The task:
Each line holding the string "frontend" is to be copied from the data.

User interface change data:
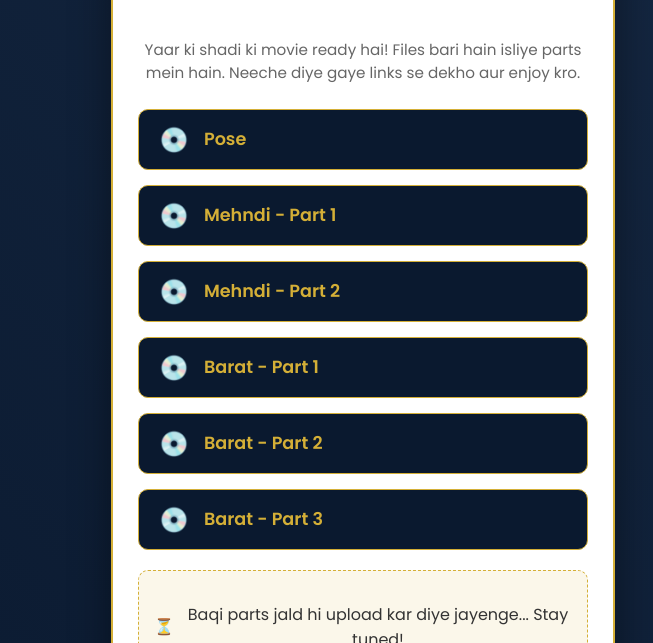
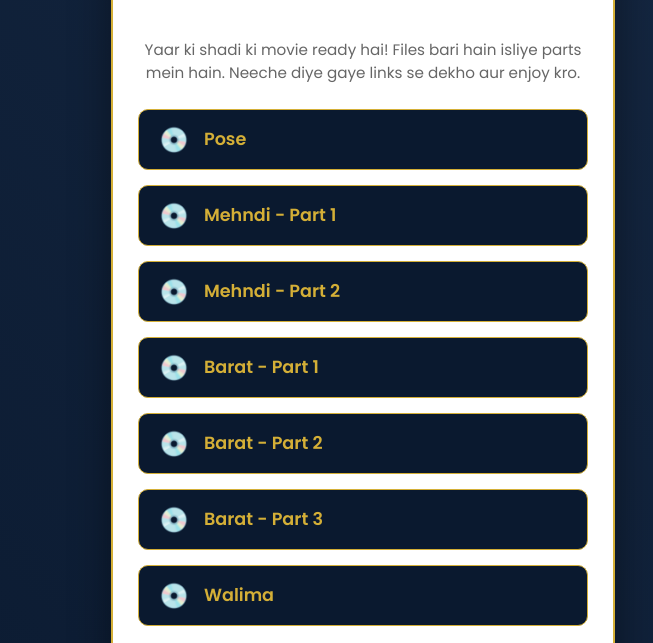
Before and after one commit to hamza-1897/Waseem-Wedding-movie, a plain HTML site: page index.html in a window 1280 px wide. Shown: the part 307-950 px from the top of the page, without its empty margins (277-930 px from the left). Drawn offline with Linux system fonts and the light colour scheme.

```diff
--- a/index.html
+++ b/index.html
@@ -214,6 +214,14 @@
                 </div>
             </a>
 
+                    <a href="https://drive.google.com/file/d/1EqmUwqxuCtoiH05wletd4RIxUJvETs-z/view?usp=sharing" class="link-btn" target="_blank">
+                <span class="btn-icon">💿</span>
+                <div class="btn-details">
+                    <span class="part-name">Walima</span>
+                </div>
+            </a>
+
+
 
                <div class="coming-soon">
     <span>⏳</span>
```
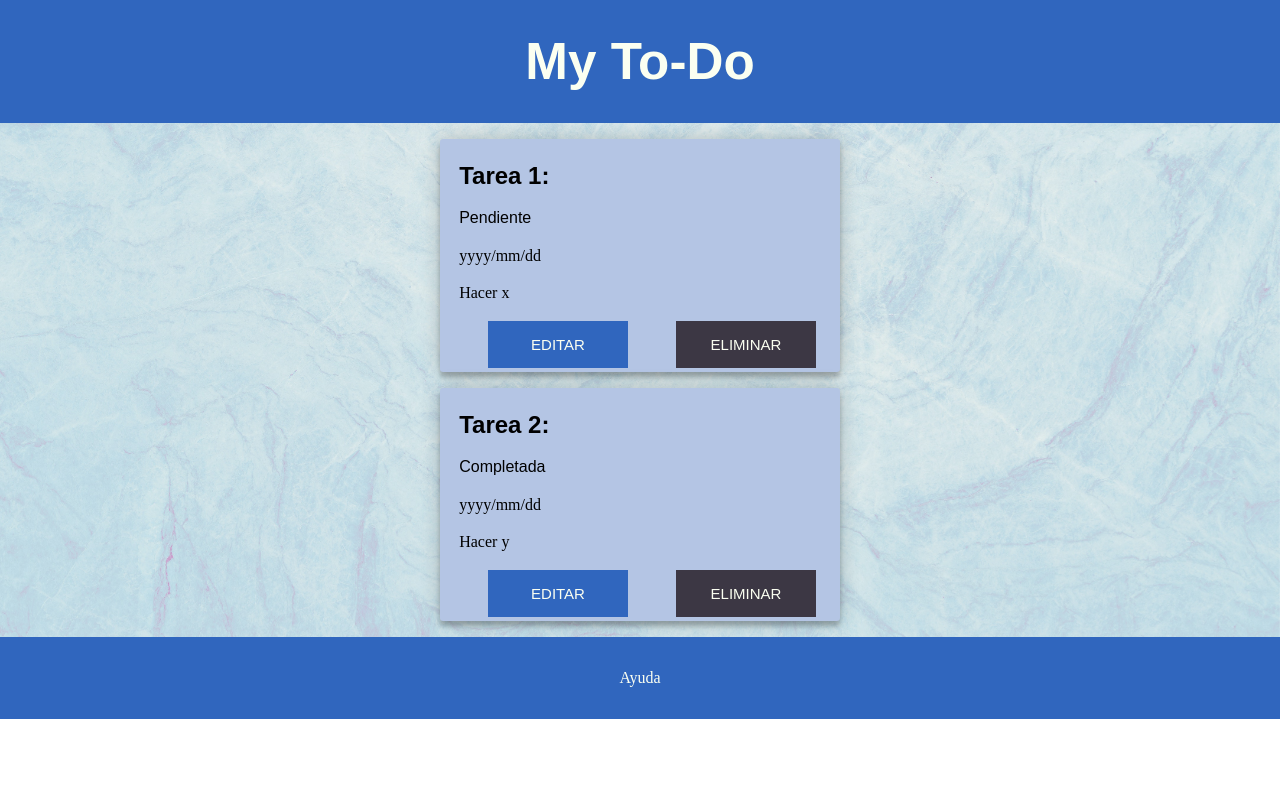
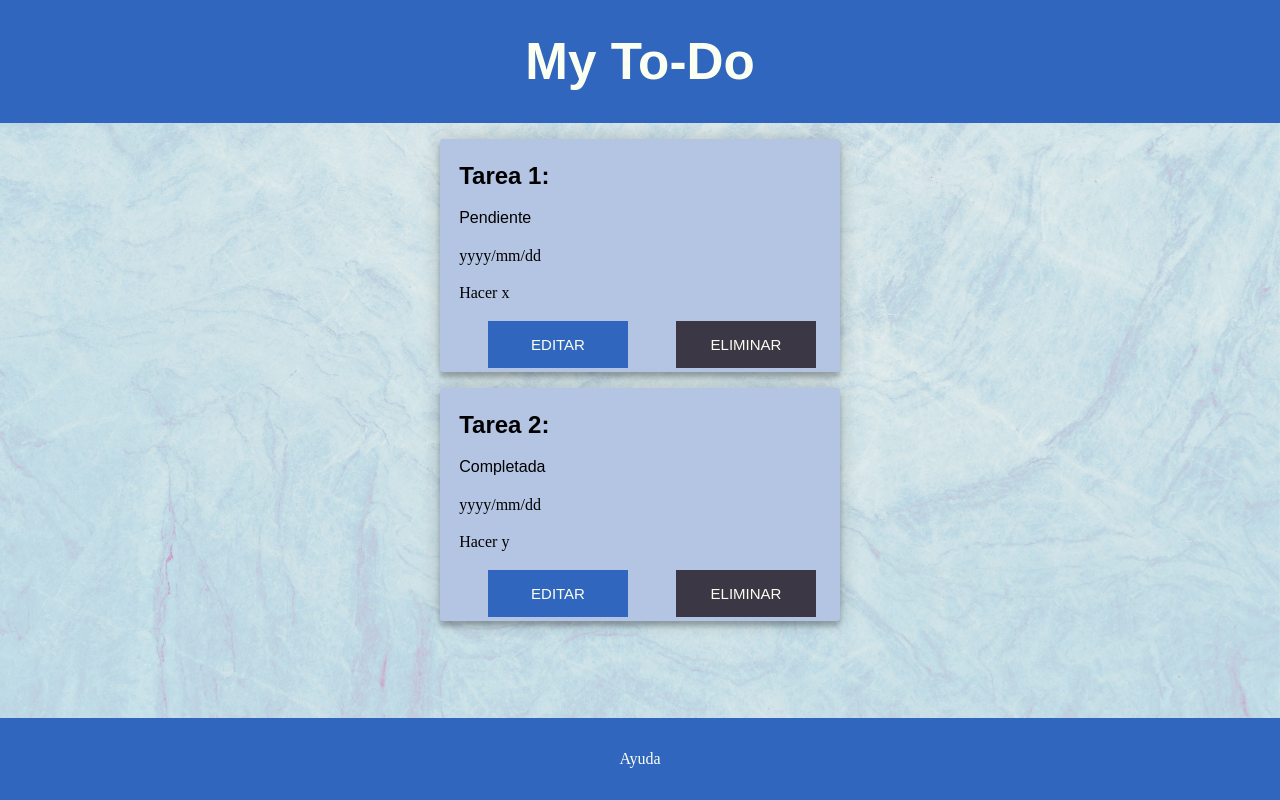
Before and after one commit to onlyG19/Control2_TBD2023, a Vue app in the folder src/frontend/: page /task in a window 1280 px wide. Built offline with nearby package versions, Linux system fonts and the light colour scheme.

Commit message:
[jairo santi]-ajuste en vista de tareas

```diff
--- a/src/frontend/src/components/Footer.vue
+++ b/src/frontend/src/components/Footer.vue
@@ -17,6 +17,7 @@
     text-align: center;
     padding: 1rem;
     color: #fbfff1;
+    margin-top: auto;
     font-family: "NuevaFuente, sans-serif"; /* Cambia "NuevaFuente" a la fuente que desees */
   }
   </style>
--- a/src/frontend/src/components/TaskList.vue
+++ b/src/frontend/src/components/TaskList.vue
@@ -75,7 +75,7 @@
   };
   </script>
 
-  <style scoped>
+  <style>
   /* Estilos específicos para el componente TaskList */
   section article {
     color: black;
--- a/src/frontend/src/views/Task.vue
+++ b/src/frontend/src/views/Task.vue
@@ -20,12 +20,15 @@ export default {
 };
 </script>
 
-<style>
+<style scoped>
 .app-container {
   background-image: url("@/assets/fondo.jpg");
   background-size: cover;
   background-repeat: no-repeat;
   background-attachment: fixed;
+  min-height: 100vh;
+  flex-direction: column;
+  display: flex;
   /* Otros estilos de diseño si es necesario */
 }
 </style>
```
Also changed, not shown: src/frontend/src/components/Header.vue (line endings or trailing spaces), src/frontend/src/views/Login.vue (line endings or trailing spaces).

Answer below:
Before and after one commit to onlyG19/Control2_TBD2023, a Vue app in the folder src/frontend/: page /task in a window 1280 px wide. Built offline with nearby package versions, Linux system fonts and the light colour scheme.
--- a/src/frontend/src/components/Footer.vue
+++ b/src/frontend/src/components/Footer.vue
--- a/src/frontend/src/components/TaskList.vue
+++ b/src/frontend/src/components/TaskList.vue
--- a/src/frontend/src/views/Task.vue
+++ b/src/frontend/src/views/Task.vue
Also changed, not shown: src/frontend/src/components/Header.vue (line endings or trailing spaces), src/frontend/src/views/Login.vue (line endings or trailing spaces).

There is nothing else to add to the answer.